* Task requirements *
Return the lines of the data below in which the string "name" occurs.

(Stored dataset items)
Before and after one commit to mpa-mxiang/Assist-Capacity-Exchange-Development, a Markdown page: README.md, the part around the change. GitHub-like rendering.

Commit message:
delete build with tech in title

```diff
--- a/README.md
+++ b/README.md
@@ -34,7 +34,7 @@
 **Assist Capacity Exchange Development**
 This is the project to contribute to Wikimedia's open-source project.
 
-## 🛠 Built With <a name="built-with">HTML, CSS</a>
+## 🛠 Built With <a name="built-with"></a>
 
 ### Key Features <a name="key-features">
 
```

* Answer below *
-## 🛠 Built With <a name="built-with">HTML, CSS</a>
+## 🛠 Built With <a name="built-with"></a>
 ### Key Features <a name="key-features">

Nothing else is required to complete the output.